___ Dataset
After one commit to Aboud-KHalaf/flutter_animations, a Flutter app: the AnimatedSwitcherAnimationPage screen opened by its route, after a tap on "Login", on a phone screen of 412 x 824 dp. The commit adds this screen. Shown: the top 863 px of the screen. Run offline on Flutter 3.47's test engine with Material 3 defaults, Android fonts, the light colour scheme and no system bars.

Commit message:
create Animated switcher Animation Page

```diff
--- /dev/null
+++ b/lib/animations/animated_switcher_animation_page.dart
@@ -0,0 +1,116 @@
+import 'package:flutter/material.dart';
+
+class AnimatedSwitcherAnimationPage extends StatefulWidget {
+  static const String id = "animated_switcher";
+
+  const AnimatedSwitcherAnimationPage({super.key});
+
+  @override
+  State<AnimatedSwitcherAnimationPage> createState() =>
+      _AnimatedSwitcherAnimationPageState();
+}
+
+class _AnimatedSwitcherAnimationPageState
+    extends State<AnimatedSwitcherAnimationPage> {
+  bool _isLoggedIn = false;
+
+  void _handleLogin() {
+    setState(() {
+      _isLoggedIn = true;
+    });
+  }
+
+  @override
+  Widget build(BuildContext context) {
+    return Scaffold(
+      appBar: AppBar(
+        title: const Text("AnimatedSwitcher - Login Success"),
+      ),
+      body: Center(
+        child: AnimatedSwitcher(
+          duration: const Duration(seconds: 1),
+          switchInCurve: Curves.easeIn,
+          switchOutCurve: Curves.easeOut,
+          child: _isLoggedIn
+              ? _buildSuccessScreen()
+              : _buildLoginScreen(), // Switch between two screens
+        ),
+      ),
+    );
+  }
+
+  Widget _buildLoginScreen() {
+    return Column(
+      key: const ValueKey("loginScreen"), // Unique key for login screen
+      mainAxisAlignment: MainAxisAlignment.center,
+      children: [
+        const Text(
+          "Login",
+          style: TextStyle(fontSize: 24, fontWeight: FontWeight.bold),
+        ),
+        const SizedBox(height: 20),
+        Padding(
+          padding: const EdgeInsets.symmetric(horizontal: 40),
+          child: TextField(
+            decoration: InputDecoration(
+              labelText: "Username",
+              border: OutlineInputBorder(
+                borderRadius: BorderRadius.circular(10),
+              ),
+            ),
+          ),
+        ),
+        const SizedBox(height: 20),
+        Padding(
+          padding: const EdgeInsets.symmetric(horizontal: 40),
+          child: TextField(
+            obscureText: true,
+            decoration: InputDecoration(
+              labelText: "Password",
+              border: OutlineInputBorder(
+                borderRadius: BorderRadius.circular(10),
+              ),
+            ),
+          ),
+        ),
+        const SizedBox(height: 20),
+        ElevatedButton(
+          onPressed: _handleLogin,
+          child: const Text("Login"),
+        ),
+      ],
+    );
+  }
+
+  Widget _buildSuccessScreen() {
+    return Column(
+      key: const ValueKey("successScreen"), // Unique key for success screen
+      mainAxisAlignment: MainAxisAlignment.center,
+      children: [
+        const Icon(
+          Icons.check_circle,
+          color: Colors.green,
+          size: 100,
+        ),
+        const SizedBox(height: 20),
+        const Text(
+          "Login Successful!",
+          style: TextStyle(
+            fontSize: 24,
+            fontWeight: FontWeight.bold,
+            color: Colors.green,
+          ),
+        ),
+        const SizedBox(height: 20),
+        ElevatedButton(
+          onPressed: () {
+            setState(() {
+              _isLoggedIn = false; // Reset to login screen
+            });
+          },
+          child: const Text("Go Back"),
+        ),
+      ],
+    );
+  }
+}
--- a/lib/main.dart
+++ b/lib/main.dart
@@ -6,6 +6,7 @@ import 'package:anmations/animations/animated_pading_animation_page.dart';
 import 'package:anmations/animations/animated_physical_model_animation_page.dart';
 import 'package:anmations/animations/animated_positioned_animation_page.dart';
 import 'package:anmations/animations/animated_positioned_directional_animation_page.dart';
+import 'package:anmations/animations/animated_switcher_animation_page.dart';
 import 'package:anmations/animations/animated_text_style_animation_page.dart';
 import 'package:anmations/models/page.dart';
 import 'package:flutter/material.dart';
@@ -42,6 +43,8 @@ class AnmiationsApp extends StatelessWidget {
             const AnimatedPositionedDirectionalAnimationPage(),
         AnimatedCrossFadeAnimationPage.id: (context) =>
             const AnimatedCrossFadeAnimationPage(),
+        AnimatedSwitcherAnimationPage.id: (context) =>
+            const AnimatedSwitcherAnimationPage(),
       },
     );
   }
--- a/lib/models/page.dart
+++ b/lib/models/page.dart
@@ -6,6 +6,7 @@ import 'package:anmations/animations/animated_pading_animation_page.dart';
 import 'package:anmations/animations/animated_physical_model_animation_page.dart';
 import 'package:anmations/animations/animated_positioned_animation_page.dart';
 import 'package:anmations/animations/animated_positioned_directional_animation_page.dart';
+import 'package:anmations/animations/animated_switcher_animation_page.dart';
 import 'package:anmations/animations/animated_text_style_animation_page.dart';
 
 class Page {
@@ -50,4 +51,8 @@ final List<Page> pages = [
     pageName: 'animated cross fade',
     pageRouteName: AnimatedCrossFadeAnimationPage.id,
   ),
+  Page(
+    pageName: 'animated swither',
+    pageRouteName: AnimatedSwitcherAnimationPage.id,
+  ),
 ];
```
______
Task description: All of the material is to be duplicated exactly.

Written solution:
After one commit to Aboud-KHalaf/flutter_animations, a Flutter app: the AnimatedSwitcherAnimationPage screen opened by its route, after a tap on "Login", on a phone screen of 412 x 824 dp. The commit adds this screen. Shown: the top 863 px of the screen. Run offline on Flutter 3.47's test engine with Material 3 defaults, Android fonts, the light colour scheme and no system bars.

Commit message:
create Animated switcher Animation Page

```diff
--- /dev/null
+++ b/lib/animations/animated_switcher_animation_page.dart
@@ -0,0 +1,116 @@
+import 'package:flutter/material.dart';
+
+class AnimatedSwitcherAnimationPage extends StatefulWidget {
+  static const String id = "animated_switcher";
+
+  const AnimatedSwitcherAnimationPage({super.key});
+
+  @override
+  State<AnimatedSwitcherAnimationPage> createState() =>
+      _AnimatedSwitcherAnimationPageState();
+}
+
+class _AnimatedSwitcherAnimationPageState
+    extends State<AnimatedSwitcherAnimationPage> {
+  bool _isLoggedIn = false;
+
+  void _handleLogin() {
+    setState(() {
+      _isLoggedIn = true;
+    });
+  }
+
+  @override
+  Widget build(BuildContext context) {
+    return Scaffold(
+      appBar: AppBar(
+        title: const Text("AnimatedSwitcher - Login Success"),
+      ),
+      body: Center(
+        child: AnimatedSwitcher(
+          duration: const Duration(seconds: 1),
+          switchInCurve: Curves.easeIn,
+          switchOutCurve: Curves.easeOut,
+          child: _isLoggedIn
+              ? _buildSuccessScreen()
+              : _buildLoginScreen(), // Switch between two screens
+        ),
+      ),
+    );
+  }
+
+  Widget _buildLoginScreen() {
+    return Column(
+      key: const ValueKey("loginScreen"), // Unique key for login screen
+      mainAxisAlignment: MainAxisAlignment.center,
+      children: [
+        const Text(
+          "Login",
+          style: TextStyle(fontSize: 24, fontWeight: FontWeight.bold),
+        ),
+        const SizedBox(height: 20),
+        Padding(
+          padding: const EdgeInsets.symmetric(horizontal: 40),
+          child: TextField(
+            decoration: InputDecoration(
+              labelText: "Username",
+              border: OutlineInputBorder(
+                borderRadius: BorderRadius.circular(10),
+              ),
+            ),
+          ),
+        ),
+        const SizedBox(height: 20),
+        Padding(
+          padding: const EdgeInsets.symmetric(horizontal: 40),
+          child: TextField(
+            obscureText: true,
+            decoration: InputDecoration(
+              labelText: "Password",
+              border: OutlineInputBorder(
+                borderRadius: BorderRadius.circular(10),
+              ),
+            ),
+          ),
+        ),
+        const SizedBox(height: 20),
+        ElevatedButton(
+          onPressed: _handleLogin,
+          child: const Text("Login"),
+        ),
+      ],
+    );
+  }
+
+  Widget _buildSuccessScreen() {
+    return Column(
+      key: const ValueKey("successScreen"), // Unique key for success screen
+      mainAxisAlignment: MainAxisAlignment.center,
+      children: [
+        const Icon(
+          Icons.check_circle,
+          color: Colors.green,
+          size: 100,
+        ),
+        const SizedBox(height: 20),
+        const Text(
+          "Login Successful!",
+          style: TextStyle(
+            fontSize: 24,
+            fontWeight: FontWeight.bold,
+            color: Colors.green,
+          ),
+        ),
+        const SizedBox(height: 20),
+        ElevatedButton(
+          onPressed: () {
+            setState(() {
+              _isLoggedIn = false; // Reset to login screen
+            });
+          },
+          child: const Text("Go Back"),
+        ),
+      ],
+    );
+  }
+}
--- a/lib/main.dart
+++ b/lib/main.dart
@@ -6,6 +6,7 @@ import 'package:anmations/animations/animated_pading_animation_page.dart';
 import 'package:anmations/animations/animated_physical_model_animation_page.dart';
 import 'package:anmations/animations/animated_positioned_animation_page.dart';
 import 'package:anmations/animations/animated_positioned_directional_animation_page.dart';
+import 'package:anmations/animations/animated_switcher_animation_page.dart';
 import 'package:anmations/animations/animated_text_style_animation_page.dart';
 import 'package:anmations/models/page.dart';
 import 'package:flutter/material.dart';
@@ -42,6 +43,8 @@ class AnmiationsApp extends StatelessWidget {
             const AnimatedPositionedDirectionalAnimationPage(),
         AnimatedCrossFadeAnimationPage.id: (context) =>
             const AnimatedCrossFadeAnimationPage(),
+        AnimatedSwitcherAnimationPage.id: (context) =>
+            const AnimatedSwitcherAnimationPage(),
       },
     );
   }
--- a/lib/models/page.dart
+++ b/lib/models/page.dart
@@ -6,6 +6,7 @@ import 'package:anmations/animations/animated_pading_animation_page.dart';
 import 'package:anmations/animations/animated_physical_model_animation_page.dart';
 import 'package:anmations/animations/animated_positioned_animation_page.dart';
 import 'package:anmations/animations/animated_positioned_directional_animation_page.dart';
+import 'package:anmations/animations/animated_switcher_animation_page.dart';
 import 'package:anmations/animations/animated_text_style_animation_page.dart';
 
 class Page {
@@ -50,4 +51,8 @@ final List<Page> pages = [
     pageName: 'animated cross fade',
     pageRouteName: AnimatedCrossFadeAnimationPage.id,
   ),
+  Page(
+    pageName: 'animated swither',
+    pageRouteName: AnimatedSwitcherAnimationPage.id,
+  ),
 ];
```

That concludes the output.